  • Sun protection – hat, sunscreen, sunglasses
  • Water system or bottle
  • Hiking map and guidebook
  • Dry bags or packing cells or compression bags
  • Headtorch
  • Toiletries
  • Toilet paper or tissues
  • Mobile phone
  • Rain cover
  • Money

Nice to have items that are lightweight flip flops to wear in the evening, a down jacket, and plastic bags for dirty laundry and rubbish. You may also want to have some comfortable clothes for the evening and/or nightwear. Depending on the type of accommodation you may need to pack a lightweight travel towel.

Packing your backpack properly can also make a difference to your hiking day. First, use the backpacking checklist and lay our all your items ready to pack. Next, divide them into categories for packing in individual dry bags or packing cells:
  • Equipment you won’t necessarily need during the hike such as spare clothing, a down jacket, toiletries, first aid kit and valuables. This should be in the bottom of the backpack.
  • Items you’ll want closer to hand such as your waterproofs and a warm layer, as well as your warm hat, gloves and neck warmer in case the weather turns or you cool down rapidly while sitting having lunch. This bag should be near the top of the main compartment.
  • Things you will definitely need during the day such as food and water should be at the top of the main compartment. Your water system may be at the back of your pack, or in a bottle on the exterior.
  • Small items such as sunglasses and sunscreen, your map etc. can be stowed in the lid compartment. Some small items such as lip screen and your phone/camera could be in waist belt pockets or attached to your shoulder straps.

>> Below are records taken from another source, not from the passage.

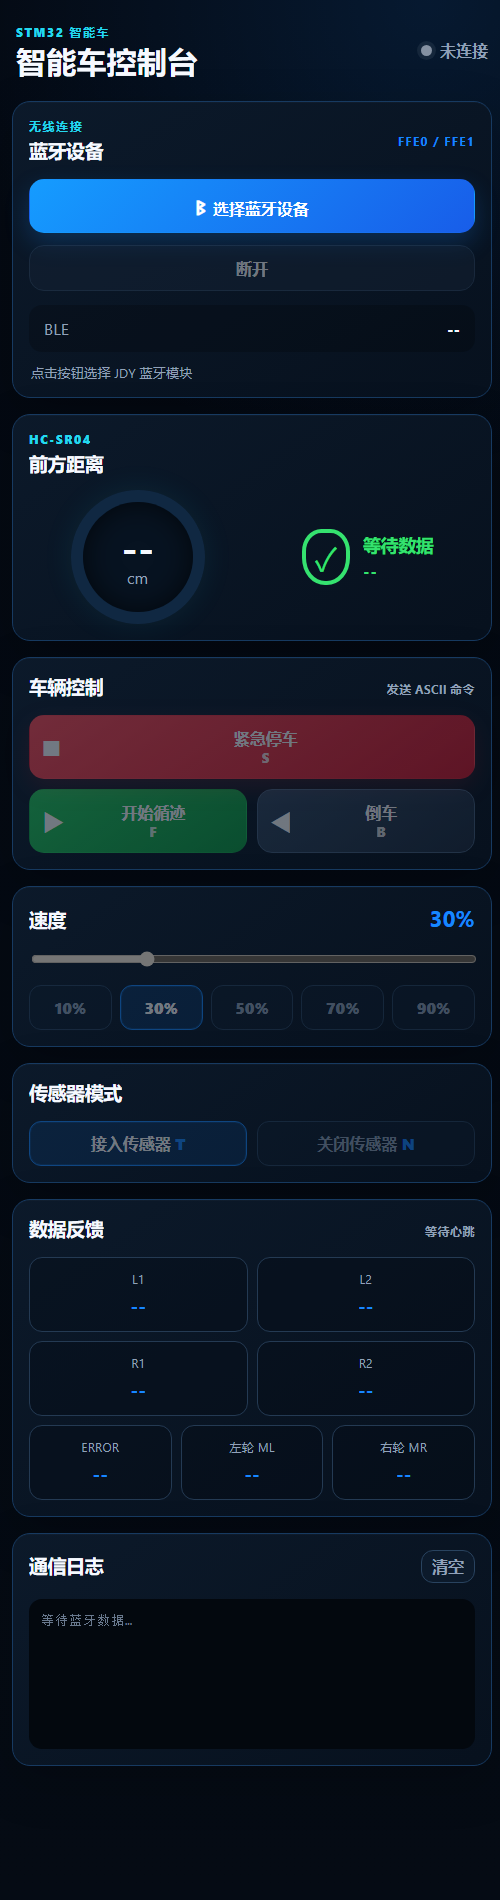
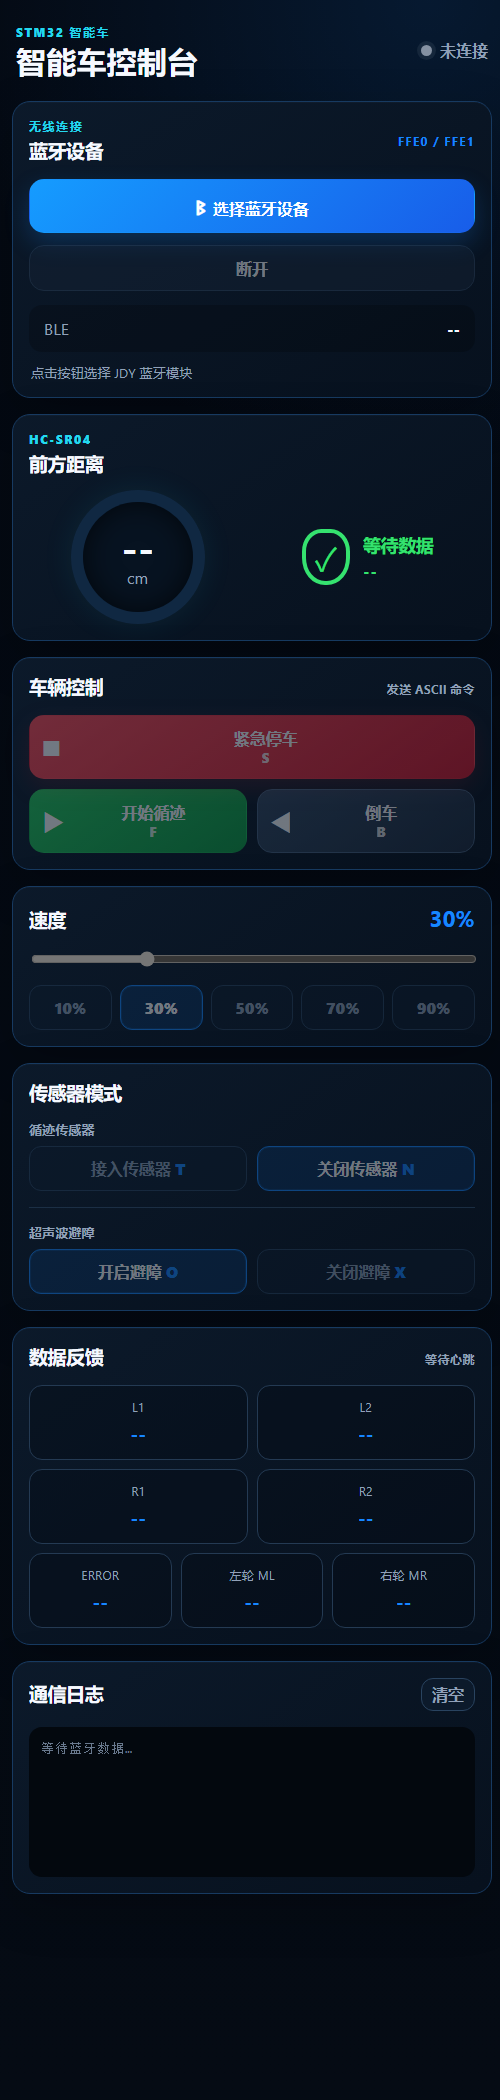
Add files via upload

diff --git a/app.js b/app.js
@@ -13,6 +13,7 @@ const ui = {
   obstacleState: $("obstacleState"), obstacleChinese: $("obstacleChinese"), obstacleValue: $("obstacleValue"),
   speedSlider: $("speedSlider"), speedReadout: $("speedReadout"), speedPresets: $("speedPresets"),
   sensorOnButton: $("sensorOnButton"), sensorOffButton: $("sensorOffButton"),
+  obstacleOnButton: $("obstacleOnButton"), obstacleOffButton: $("obstacleOffButton"),
   l1Value: $("l1Value"), l2Value: $("l2Value"), r1Value: $("r1Value"), r2Value: $("r2Value"),
   errorValue: $("errorValue"), mlValue: $("mlValue"), mrValue: $("mrValue"),
   aliveIndicator: $("aliveIndicator"), logWindow: $("logWindow"), clearLogButton: $("clearLogButton")
@@ -166,8 +167,12 @@ function processLine(line) {
 
   const distanceMatch = line.match(/DIST\s*=\s*(OUT|\d+)\s*(?:CM)?/i);
   const obstacleMatch = line.match(/(?:OBSTACLE\s*=\s*|OBSTACLE\s+)(CLEAR|SLOW|STOP)/i);
+  const avoidanceMatch = line.match(/(?:AVOID\s*=\s*|OBSTACLE\s+)(ON|OFF)\b/i);
+  const sensorModeMatch = line.match(/SENSOR\s+(ON|OFF)\b/i);
   if (distanceMatch) updateDistance(distanceMatch[1]);
   if (obstacleMatch) updateObstacle(obstacleMatch[1].toUpperCase());
+  if (avoidanceMatch) selectMode(ui.obstacleOnButton, ui.obstacleOffButton, avoidanceMatch[1].toUpperCase() === "ON");
+  if (sensorModeMatch) selectMode(ui.sensorOnButton, ui.sensorOffButton, sensorModeMatch[1].toUpperCase() === "ON");
 
   if (/CAR\s+ALIVE/i.test(line)) markAlive();
 }
@@ -212,6 +217,11 @@ function selectSpeed(speed) {
   });
 }
 
+function selectMode(onButton, offButton, enabled) {
+  onButton.classList.toggle("selected", enabled);
+  offButton.classList.toggle("selected", !enabled);
+}
+
 ui.connectButton.addEventListener("click", connectBluetooth);
 ui.disconnectButton.addEventListener("click", disconnectBluetooth);
 
@@ -220,8 +230,10 @@ document.querySelectorAll(".control-button").forEach((button) => {
     const sent = await sendCommand(button.dataset.command);
     if (!sent) return;
     if (button === ui.sensorOnButton || button === ui.sensorOffButton) {
-      ui.sensorOnButton.classList.toggle("selected", button === ui.sensorOnButton);
-      ui.sensorOffButton.classList.toggle("selected", button === ui.sensorOffButton);
+      selectMode(ui.sensorOnButton, ui.sensorOffButton, button === ui.sensorOnButton);
+    }
+    if (button === ui.obstacleOnButton || button === ui.obstacleOffButton) {
+      selectMode(ui.obstacleOnButton, ui.obstacleOffButton, button === ui.obstacleOnButton);
     }
   });
 });
@@ -241,3 +253,5 @@ ui.clearLogButton.addEventListener("click", () => {
 
 setConnected(false);
 selectSpeed(3);
+selectMode(ui.sensorOnButton, ui.sensorOffButton, false);
+selectMode(ui.obstacleOnButton, ui.obstacleOffButton, true);

diff --git a/index.html b/index.html
@@ -94,9 +94,19 @@
       <div class="section-heading compact">
         <h2 id="sensorModeTitle">传感器模式</h2>
       </div>
-      <div class="mode-switch">
-        <button class="mode-button selected control-button" id="sensorOnButton" data-command="T" type="button" disabled>接入传感器 <b>T</b></button>
-        <button class="mode-button control-button" id="sensorOffButton" data-command="N" type="button" disabled>关闭传感器 <b>N</b></button>
+      <div class="mode-row">
+        <p class="mode-label">循迹传感器</p>
+        <div class="mode-switch">
+          <button class="mode-button control-button" id="sensorOnButton" data-command="T" type="button" disabled>接入传感器 <b>T</b></button>
+          <button class="mode-button selected control-button" id="sensorOffButton" data-command="N" type="button" disabled>关闭传感器 <b>N</b></button>
+        </div>
+      </div>
+      <div class="mode-row">
+        <p class="mode-label">超声波避障</p>
+        <div class="mode-switch">
+          <button class="mode-button selected control-button" id="obstacleOnButton" data-command="O" type="button" disabled>开启避障 <b>O</b></button>
+          <button class="mode-button control-button" id="obstacleOffButton" data-command="X" type="button" disabled>关闭避障 <b>X</b></button>
+        </div>
       </div>
     </section>
 

diff --git a/styles.css b/styles.css
@@ -144,6 +144,8 @@ h2 { margin: 0; font-size: 1.16rem; }
 }
 .speed-presets button.selected, .mode-button.selected { color: white; border-color: var(--blue); background: rgba(22,135,255,.23); box-shadow: inset 0 0 0 1px rgba(22,135,255,.22); }
 .mode-switch { display: grid; grid-template-columns: 1fr 1fr; gap: 10px; }
+.mode-row + .mode-row { margin-top: 16px; padding-top: 16px; border-top: 1px solid rgba(41,67,95,.55); }
+.mode-label { margin: 0 0 8px; color: var(--muted); font-size: .82rem; font-weight: 750; }
 .mode-button { padding: 0 10px; }
 .mode-button b { color: var(--blue); }
 

diff --git a/README.md b/README.md
@@ -1,6 +1,6 @@
 # 智能车蓝牙网页控制器
 
-这个网页通过 JDY 蓝牙模块的 `FFE0/FFE1` 服务控制 STM32F103C8T6 智能车，可发送循迹、倒车、停车、传感器开关和调速命令，并显示距离与循迹数据。
+这个网页通过 JDY 蓝牙模块的 `FFE0/FFE1` 服务控制 STM32F103C8T6 智能车，可发送循迹、倒车、停车、传感器开关、避障开关和调速命令，并显示距离与循迹数据。
 
 ## 一、电脑上预览
 
@@ -54,7 +54,11 @@
 | 紧急停车 | `S` |
 | 接入传感器 | `T` |
 | 关闭传感器 | `N` |
+| 开启自动避障 | `O` |
+| 关闭自动避障 | `X` |
 | 10%～90%速度 | `1`～`9` |
+
+小车开机默认开启自动避障。发送 `X` 后，HC-SR04 仍继续测距，OLED 和网页仍显示距离，但距离不会再让小车自动减速或停车。
 
 ## 五、常见问题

A final important beginner backpacking tip when it comes to packing is to think about your centre of gravity. The general rule is to arrange weight distribution so that the centre of gravity of the backpack is above the centre of gravity of your own body. The heaviest load should be placed centrally and close to the body, i.e., in the main compartment on the inside, in order to keep the centre of gravity close. The further away your centre of gravity is from your body, the more difficult it is to keep your balance and the more strenuous it is to carry. 

If you want to be really clever on your long-distance hike on the Alpe-Adria-Trail you can think about adjusting the weight depending on the conditions. On easy, flat stages, you should put your centre of gravity higher, i.e. at shoulder height. On difficult stages and steep terrain, on the other hand, the main load should be closer to the hips, because the upper body is tilted further forward when walking. 

Follow these first time backpacking tips and have an amazing time on the Alpe Adria Trail!